**Assignment:**
Look through the listing below and count the lines holding "June". Reply with the number alone.

▼▼▼

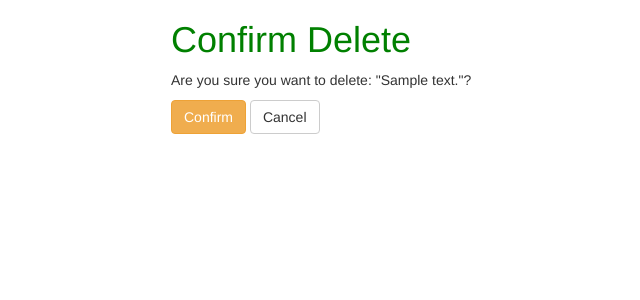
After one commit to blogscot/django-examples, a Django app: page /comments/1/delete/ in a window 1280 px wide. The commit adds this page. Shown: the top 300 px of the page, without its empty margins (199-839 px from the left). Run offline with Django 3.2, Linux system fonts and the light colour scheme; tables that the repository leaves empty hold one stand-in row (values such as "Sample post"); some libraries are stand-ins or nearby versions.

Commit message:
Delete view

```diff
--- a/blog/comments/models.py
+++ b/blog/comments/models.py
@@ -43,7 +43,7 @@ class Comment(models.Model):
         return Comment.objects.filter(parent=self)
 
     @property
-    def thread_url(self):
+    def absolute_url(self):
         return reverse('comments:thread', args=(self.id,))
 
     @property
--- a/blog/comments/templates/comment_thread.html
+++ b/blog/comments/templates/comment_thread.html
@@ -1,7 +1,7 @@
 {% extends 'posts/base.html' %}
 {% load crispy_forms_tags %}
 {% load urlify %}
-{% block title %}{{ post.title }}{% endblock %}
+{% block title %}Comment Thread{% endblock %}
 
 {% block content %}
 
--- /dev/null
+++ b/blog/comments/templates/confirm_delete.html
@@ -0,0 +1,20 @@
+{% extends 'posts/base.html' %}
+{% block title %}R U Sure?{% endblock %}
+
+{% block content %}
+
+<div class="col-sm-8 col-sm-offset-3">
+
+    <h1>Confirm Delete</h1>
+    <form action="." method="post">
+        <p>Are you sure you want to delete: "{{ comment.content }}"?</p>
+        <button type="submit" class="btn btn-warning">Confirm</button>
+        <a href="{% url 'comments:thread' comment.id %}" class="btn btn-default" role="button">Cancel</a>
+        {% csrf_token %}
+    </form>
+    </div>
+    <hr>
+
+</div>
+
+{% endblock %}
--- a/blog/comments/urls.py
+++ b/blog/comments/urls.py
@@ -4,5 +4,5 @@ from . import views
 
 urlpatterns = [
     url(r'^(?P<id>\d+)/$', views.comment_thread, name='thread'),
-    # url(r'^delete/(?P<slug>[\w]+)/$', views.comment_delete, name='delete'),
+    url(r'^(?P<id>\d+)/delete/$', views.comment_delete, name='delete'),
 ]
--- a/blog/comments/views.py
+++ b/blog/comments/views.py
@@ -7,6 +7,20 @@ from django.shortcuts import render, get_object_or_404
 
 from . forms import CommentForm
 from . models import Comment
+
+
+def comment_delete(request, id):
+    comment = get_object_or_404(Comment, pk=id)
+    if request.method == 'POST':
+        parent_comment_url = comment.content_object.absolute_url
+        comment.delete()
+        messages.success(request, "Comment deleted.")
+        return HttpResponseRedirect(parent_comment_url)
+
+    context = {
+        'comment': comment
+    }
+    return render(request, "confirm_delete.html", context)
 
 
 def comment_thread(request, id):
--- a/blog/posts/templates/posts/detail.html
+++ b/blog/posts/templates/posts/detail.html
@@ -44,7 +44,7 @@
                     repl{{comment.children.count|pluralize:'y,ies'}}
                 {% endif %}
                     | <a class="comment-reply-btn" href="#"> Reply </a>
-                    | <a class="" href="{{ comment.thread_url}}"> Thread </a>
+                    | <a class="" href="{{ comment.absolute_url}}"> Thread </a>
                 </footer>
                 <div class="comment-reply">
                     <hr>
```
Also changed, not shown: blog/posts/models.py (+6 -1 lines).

▲▲▲
▼▼▼

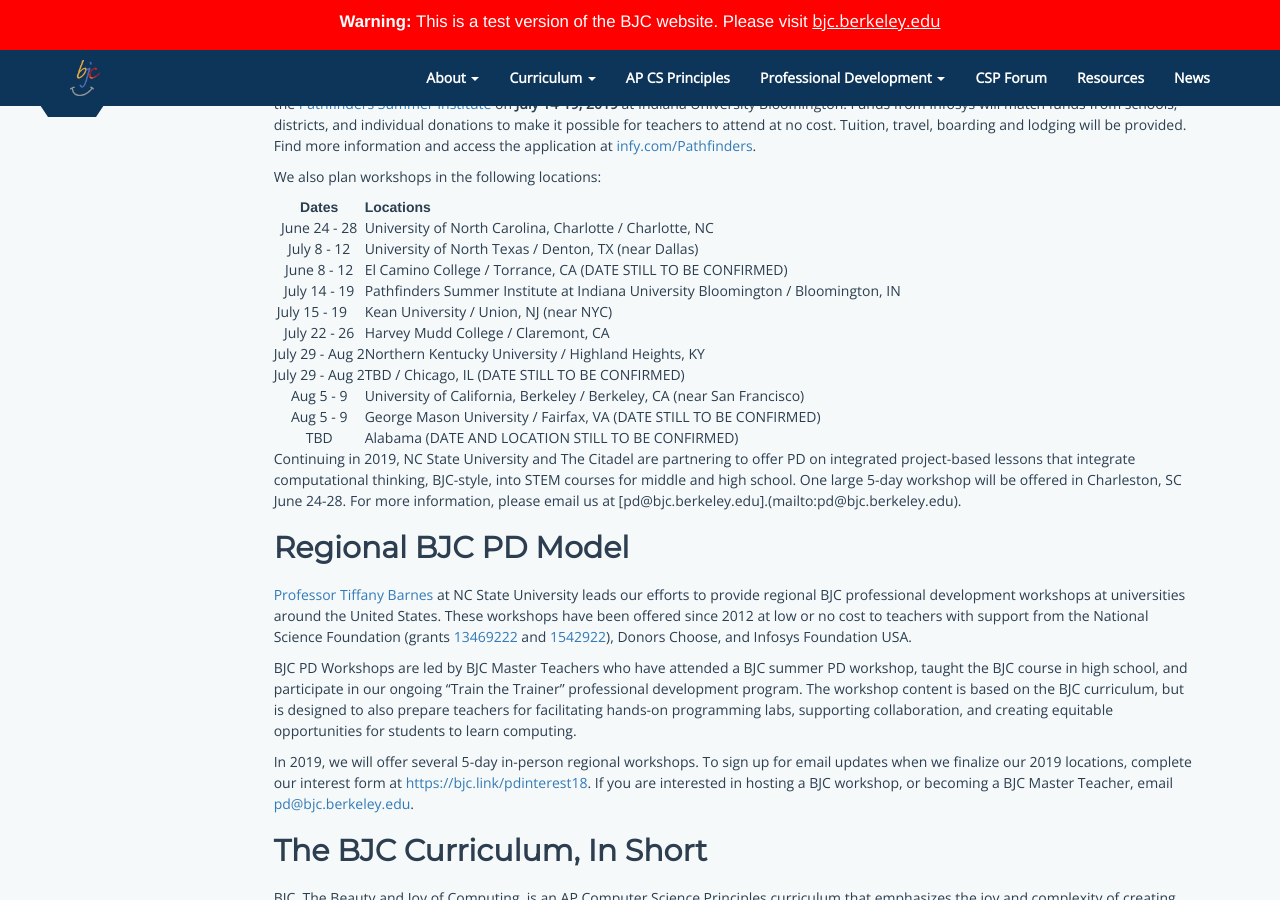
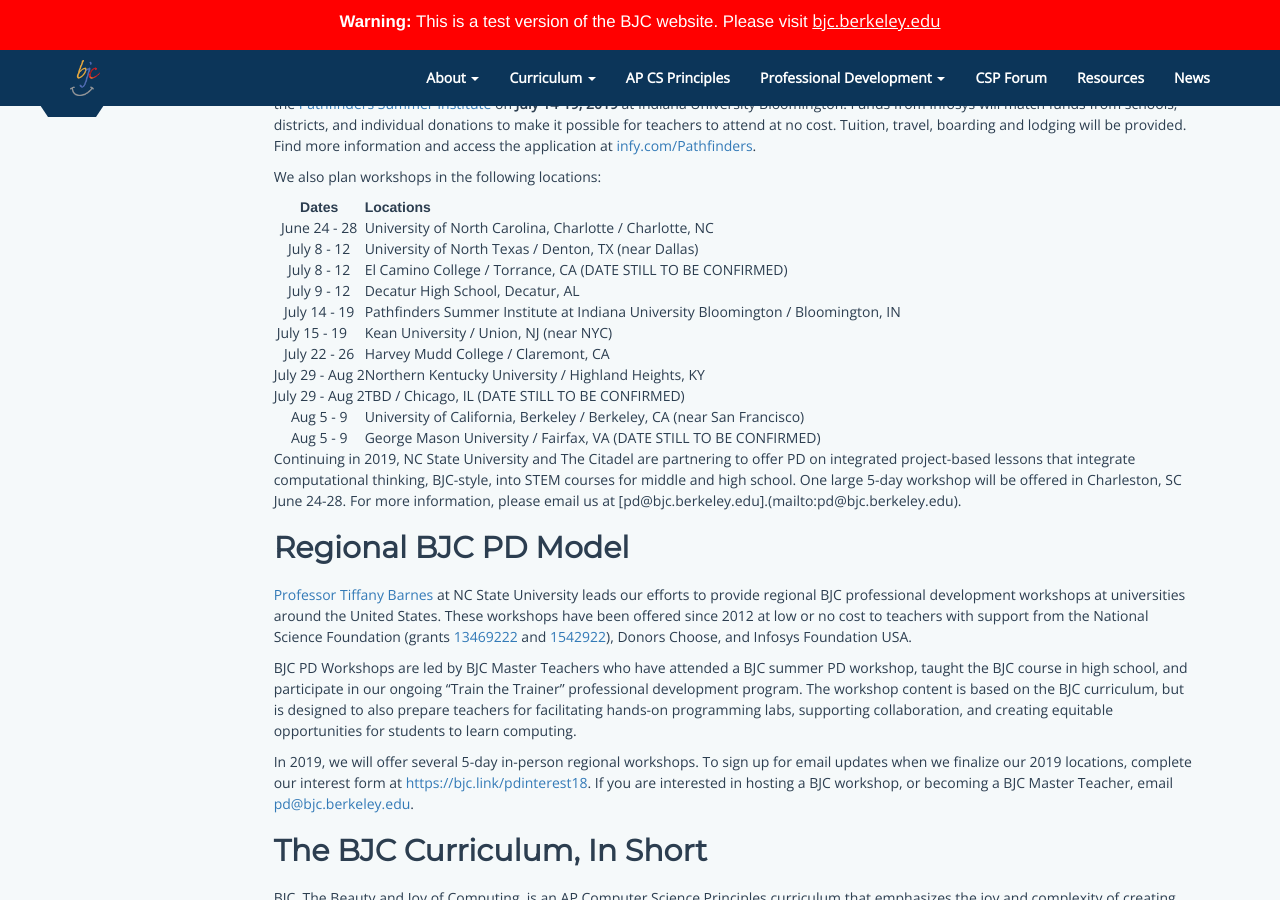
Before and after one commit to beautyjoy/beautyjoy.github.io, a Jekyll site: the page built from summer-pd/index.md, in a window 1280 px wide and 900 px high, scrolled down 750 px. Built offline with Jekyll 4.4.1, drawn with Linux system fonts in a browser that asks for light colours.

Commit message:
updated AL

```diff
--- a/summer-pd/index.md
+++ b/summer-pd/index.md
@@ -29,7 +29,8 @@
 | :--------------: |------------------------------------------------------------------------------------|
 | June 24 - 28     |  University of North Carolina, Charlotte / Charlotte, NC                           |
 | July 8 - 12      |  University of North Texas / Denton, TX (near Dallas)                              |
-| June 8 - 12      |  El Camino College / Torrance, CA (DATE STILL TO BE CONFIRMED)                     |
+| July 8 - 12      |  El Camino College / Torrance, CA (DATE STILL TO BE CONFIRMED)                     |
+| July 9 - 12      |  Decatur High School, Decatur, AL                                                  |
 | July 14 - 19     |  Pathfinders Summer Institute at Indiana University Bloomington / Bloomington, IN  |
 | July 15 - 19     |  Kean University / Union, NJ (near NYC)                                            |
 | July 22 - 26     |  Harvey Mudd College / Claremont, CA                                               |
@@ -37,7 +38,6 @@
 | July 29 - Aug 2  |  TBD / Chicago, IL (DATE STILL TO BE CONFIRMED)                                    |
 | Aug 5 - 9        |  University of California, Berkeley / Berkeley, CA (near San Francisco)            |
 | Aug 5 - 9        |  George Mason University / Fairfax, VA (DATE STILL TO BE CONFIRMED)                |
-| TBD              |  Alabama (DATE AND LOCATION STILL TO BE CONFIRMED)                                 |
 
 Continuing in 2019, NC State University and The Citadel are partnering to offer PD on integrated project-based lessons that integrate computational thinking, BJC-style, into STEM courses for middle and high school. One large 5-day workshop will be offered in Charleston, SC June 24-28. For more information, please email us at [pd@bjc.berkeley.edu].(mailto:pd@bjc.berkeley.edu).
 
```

▲▲▲

**Response:**
3